-------- Extracted records --------

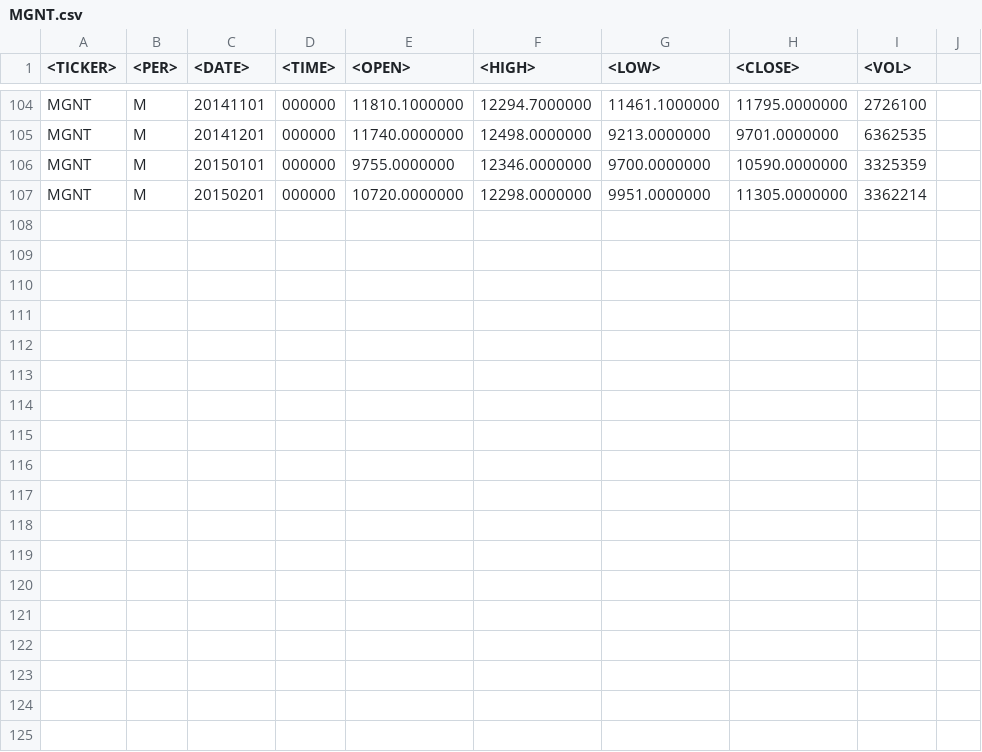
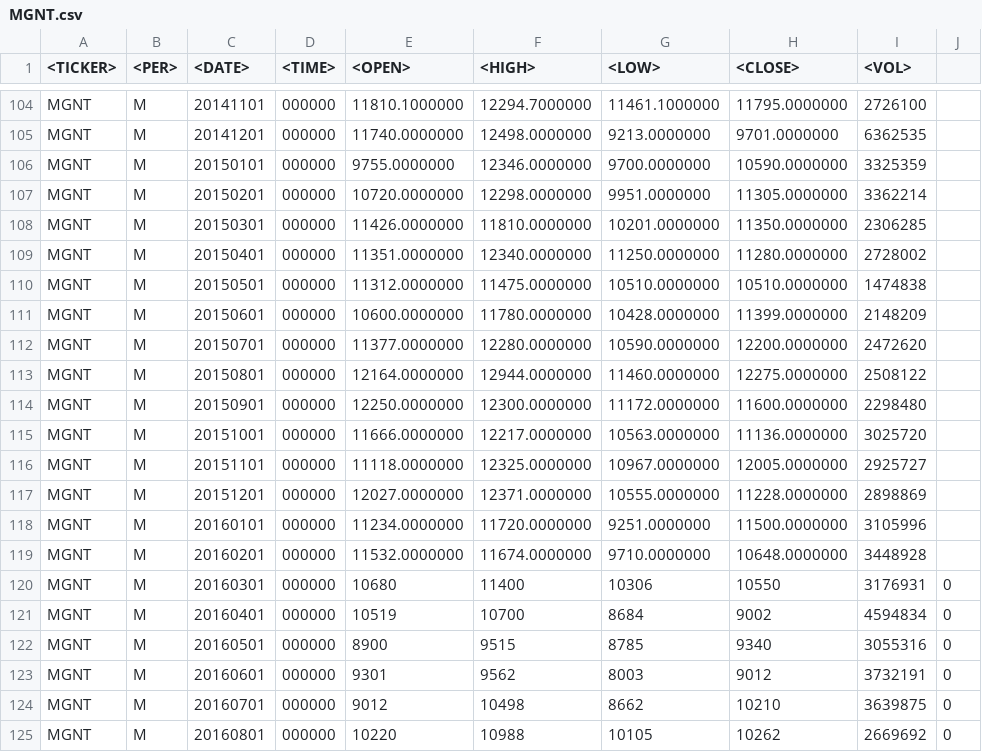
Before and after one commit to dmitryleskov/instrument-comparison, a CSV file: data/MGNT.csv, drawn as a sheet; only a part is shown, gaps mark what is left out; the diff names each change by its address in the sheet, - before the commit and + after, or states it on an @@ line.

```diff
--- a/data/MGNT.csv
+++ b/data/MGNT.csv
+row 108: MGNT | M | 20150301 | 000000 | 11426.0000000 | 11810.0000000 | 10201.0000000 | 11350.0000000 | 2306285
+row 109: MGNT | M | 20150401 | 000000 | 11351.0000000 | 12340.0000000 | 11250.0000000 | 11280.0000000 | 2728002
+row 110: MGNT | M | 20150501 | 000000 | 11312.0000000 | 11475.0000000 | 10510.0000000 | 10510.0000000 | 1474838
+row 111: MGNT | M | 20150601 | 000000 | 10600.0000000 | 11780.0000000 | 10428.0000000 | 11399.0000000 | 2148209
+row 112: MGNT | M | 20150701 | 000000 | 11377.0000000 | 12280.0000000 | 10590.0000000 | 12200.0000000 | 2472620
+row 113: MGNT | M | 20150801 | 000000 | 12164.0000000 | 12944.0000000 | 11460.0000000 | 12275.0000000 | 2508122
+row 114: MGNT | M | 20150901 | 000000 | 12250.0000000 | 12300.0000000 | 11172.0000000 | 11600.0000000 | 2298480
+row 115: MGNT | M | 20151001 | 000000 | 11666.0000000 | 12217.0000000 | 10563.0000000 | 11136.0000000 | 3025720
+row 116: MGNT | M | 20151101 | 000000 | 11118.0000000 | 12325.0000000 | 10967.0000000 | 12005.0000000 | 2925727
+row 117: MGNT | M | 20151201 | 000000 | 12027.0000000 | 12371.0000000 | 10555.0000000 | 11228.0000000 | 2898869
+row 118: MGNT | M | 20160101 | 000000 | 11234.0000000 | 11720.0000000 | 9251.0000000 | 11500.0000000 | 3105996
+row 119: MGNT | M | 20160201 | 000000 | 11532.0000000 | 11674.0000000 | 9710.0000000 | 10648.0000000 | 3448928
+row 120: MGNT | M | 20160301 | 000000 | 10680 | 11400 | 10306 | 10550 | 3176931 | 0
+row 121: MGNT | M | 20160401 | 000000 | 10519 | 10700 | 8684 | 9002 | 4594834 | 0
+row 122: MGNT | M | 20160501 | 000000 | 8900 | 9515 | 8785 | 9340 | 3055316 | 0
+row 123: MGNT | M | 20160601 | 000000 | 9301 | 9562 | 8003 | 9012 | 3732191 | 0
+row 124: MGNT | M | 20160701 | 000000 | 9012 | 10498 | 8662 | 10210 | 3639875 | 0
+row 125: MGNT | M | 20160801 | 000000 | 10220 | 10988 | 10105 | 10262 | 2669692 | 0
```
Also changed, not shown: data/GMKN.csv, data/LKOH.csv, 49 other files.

--------

What you will do - Nothing but the records above, retyped exactly and stripped of images, should appear in the answer.

Solution -
Before and after one commit to dmitryleskov/instrument-comparison, a CSV file: data/MGNT.csv, drawn as a sheet; only a part is shown, gaps mark what is left out; the diff names each change by its address in the sheet, - before the commit and + after, or states it on an @@ line.

```diff
--- a/data/MGNT.csv
+++ b/data/MGNT.csv
+row 108: MGNT | M | 20150301 | 000000 | 11426.0000000 | 11810.0000000 | 10201.0000000 | 11350.0000000 | 2306285
+row 109: MGNT | M | 20150401 | 000000 | 11351.0000000 | 12340.0000000 | 11250.0000000 | 11280.0000000 | 2728002
+row 110: MGNT | M | 20150501 | 000000 | 11312.0000000 | 11475.0000000 | 10510.0000000 | 10510.0000000 | 1474838
+row 111: MGNT | M | 20150601 | 000000 | 10600.0000000 | 11780.0000000 | 10428.0000000 | 11399.0000000 | 2148209
+row 112: MGNT | M | 20150701 | 000000 | 11377.0000000 | 12280.0000000 | 10590.0000000 | 12200.0000000 | 2472620
+row 113: MGNT | M | 20150801 | 000000 | 12164.0000000 | 12944.0000000 | 11460.0000000 | 12275.0000000 | 2508122
+row 114: MGNT | M | 20150901 | 000000 | 12250.0000000 | 12300.0000000 | 11172.0000000 | 11600.0000000 | 2298480
+row 115: MGNT | M | 20151001 | 000000 | 11666.0000000 | 12217.0000000 | 10563.0000000 | 11136.0000000 | 3025720
+row 116: MGNT | M | 20151101 | 000000 | 11118.0000000 | 12325.0000000 | 10967.0000000 | 12005.0000000 | 2925727
+row 117: MGNT | M | 20151201 | 000000 | 12027.0000000 | 12371.0000000 | 10555.0000000 | 11228.0000000 | 2898869
+row 118: MGNT | M | 20160101 | 000000 | 11234.0000000 | 11720.0000000 | 9251.0000000 | 11500.0000000 | 3105996
+row 119: MGNT | M | 20160201 | 000000 | 11532.0000000 | 11674.0000000 | 9710.0000000 | 10648.0000000 | 3448928
+row 120: MGNT | M | 20160301 | 000000 | 10680 | 11400 | 10306 | 10550 | 3176931 | 0
+row 121: MGNT | M | 20160401 | 000000 | 10519 | 10700 | 8684 | 9002 | 4594834 | 0
+row 122: MGNT | M | 20160501 | 000000 | 8900 | 9515 | 8785 | 9340 | 3055316 | 0
+row 123: MGNT | M | 20160601 | 000000 | 9301 | 9562 | 8003 | 9012 | 3732191 | 0
+row 124: MGNT | M | 20160701 | 000000 | 9012 | 10498 | 8662 | 10210 | 3639875 | 0
+row 125: MGNT | M | 20160801 | 000000 | 10220 | 10988 | 10105 | 10262 | 2669692 | 0
```
Also changed, not shown: data/GMKN.csv, data/LKOH.csv, 49 other files.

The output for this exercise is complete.